Army Ranger: "Yup. It's all semantics."
Tuesday, June 30, 2009
The "S and S" factor? Syria and Saudi have allegedly struck some deal that has allowed Saad Hariri to become prime minister. (Don't ask me guys, it wasn't like I sitting at any table.) This article in The Star today really stuck a chord of self-empowerment among the Lebanese. It downplayed the international relations theory explanation that both foreigners and Arabs alike tend to use as an excuse for Lebanon.
The solution this author recommends? Simple:
"While we can't ignore the regional equation, it's too simplistic to blame others for incidents like Aisha Bakkar. It's obviously the sign of a much deeper problem: disrespect for society by politicians, who provide their supporters with arms and licenses to carry them, without discipline."Interesting... While I don't think we can forget the "S and S" factor--the author doesn’t say we should--I do believe that it is hard to place the blame on these Aisha Bakkar-type clashes on anyone other than local militants.
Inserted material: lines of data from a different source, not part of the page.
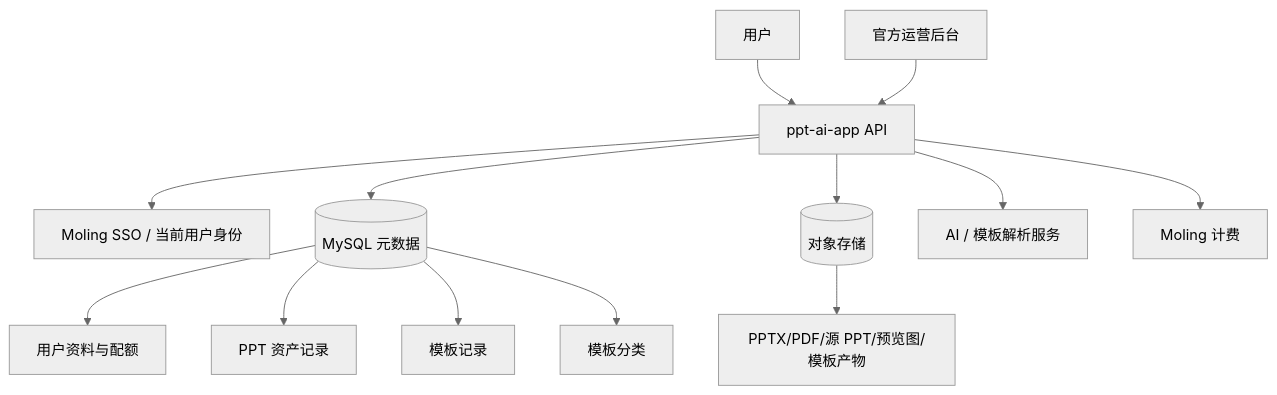
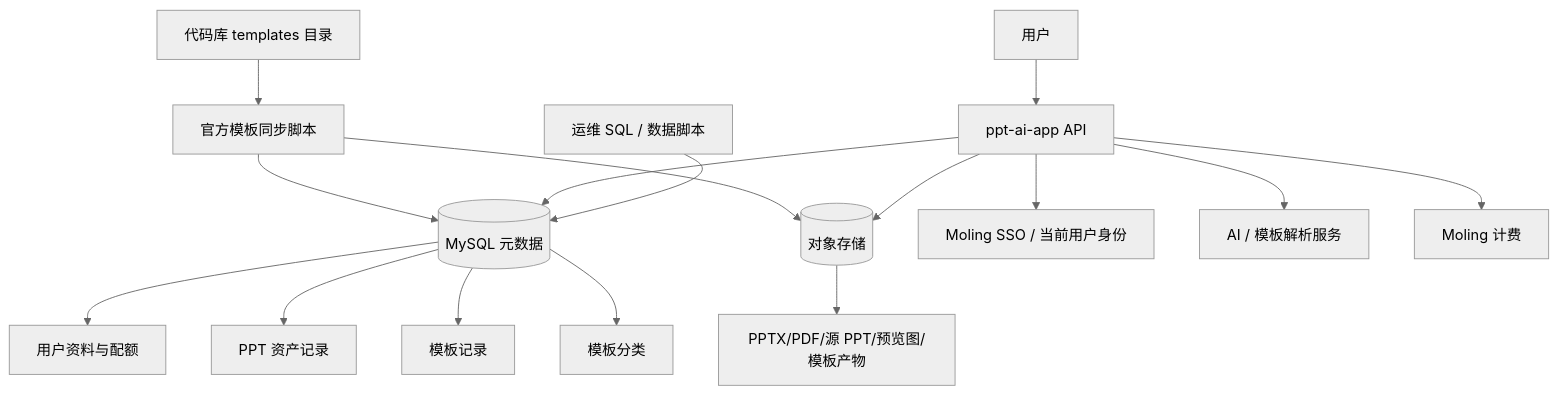
Before and after one commit to skillixx/molinppt: the first of 3 diagrams in docs/ppt-library-and-template-design.md, drawn with Mermaid (neutral theme). The commit also changed other lines of this file and 160 other files, not shown here.

````diff
--- a/docs/ppt-library-and-template-design.md
+++ b/docs/ppt-library-and-template-design.md
@@ -29,16 +34,19 @@
 ```mermaid
 flowchart TD
   U[用户] --> APP[ppt-ai-app API]
-  ADMIN[官方运营后台] --> APP
+  REPO[代码库 templates 目录] --> SEED[官方模板同步脚本]
+  SEED --> MYSQL
+  SEED --> OSS
   APP --> AUTH[Moling SSO / 当前用户身份]
   APP --> MYSQL[(MySQL 元数据)]
   APP --> OSS[(对象存储)]
   APP --> AI[AI / 模板解析服务]
   APP --> BILLING[Moling 计费]
+  OPS[运维 SQL / 数据脚本] --> MYSQL
 
   MYSQL --> USER[用户资料与配额]
   MYSQL --> PPT[PPT 资产记录]
   MYSQL --> TPL[模板记录]
   MYSQL --> CAT[模板分类]
   OSS --> FILES[PPTX/PDF/源 PPT/预览图/模板产物]
 ```
````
"Our politicians must eliminate the militia-like behavior that erupted in Aisha Bakkar, and remember to whom they're responsible - the majority of society, the kind of people who rebuild after destruction, not engage in it."
Monday, June 29, 2009
By Jesse Aizenstat
"But there's no surf in the Middle East," proclaimed the curly haired Hasidic Jew and recent immigrant to Israel who told me he was originally from Long Beach, California.
"Sure there is," I replied. "I was just surfing in Haifa and now I'm headed north to Lebanon to surf what was once the same shore."
"Aha," he muttered, staring at the ground, "I didn’t even know you could surf here."
"You can, and I'm writing an article about the enormous hassle of closed borders, passport shuffling and the general heartbreak of a divided coastline."
"Well, good luck," he said, rather bewildered by my proposal, as he walked off.
The idea of surfing from Israel to Lebanon came to me about a year ago when I driving along the sun-drenched costal highway in California. This distance, ironically, between San Diego and Long Beach, is almost the same exact length from Tel Aviv to Beirut.
Yet, in a region that has spent the past 60 years fighting wars and erecting walls, travel is not as easy as it once was. What was just a simple drive in California is a detour of absurd proportions in the Middle East.
And as an American surfer and journalist who dreams of the day when the train tracks from Damascus to Cairo reopen, I feel that it is my responsibility to come up with new and innovative ways to relate this conflict to the world.
Click to read more.
Sunday, June 28, 2009
"Jesse Aizenstat is an American surfer who has been visiting Israel and Palestine - and he has carried his surfboard everywhere: “Walk from the Jerusalem bus station to the Muslim Quarter. This took about a half-hour; perhaps more because of inquisitive strangers questioning my sanity for bringing a surfboard to the holy city.”
"At least one person in Beirut (Jesse Aizenstat of Blogging the Casbah) heard automatic gunfire. One 30-year-old woman is reported dead, and Now Lebanon says a member of the army was wounded by a "sniper"."
About an hour later, I noticed the guards at Hariri normally sleepy palace were on full alert. The roads were blocked off and the convoy of armored personnel carriers rolled down the street next to me.
I asked a friend who goes to my university that happened to walk by what was going on:
Abu's friend: "It was between Amal and Hariri's people in the Aisha Bakkar (Aicha Bakkar) district. Some rivalry between March 8 and March 14. We saw it on al-Jazeera."
Abu: "Wow, that is fu*ckin' crazy. I can't believe I was taking to my mom when it happened! Good thing I didn't say anything...."
Abu's friend: "Yeah, it happened near the
Syrian Socalist Nationalist Pary's headquarters, a few blocks away."
Abu: "HA! Are you kidding? I walked by that place on my way to check the surf today!"
UPDATE -- here it is.
From West Beirut and a block from Harari's palace,
UPDATE #2: So if Amal's MP's are going to back Harari in parliament... why not on the streets? A misunderstanding? Or is this the type of "power sharing" that we can expect?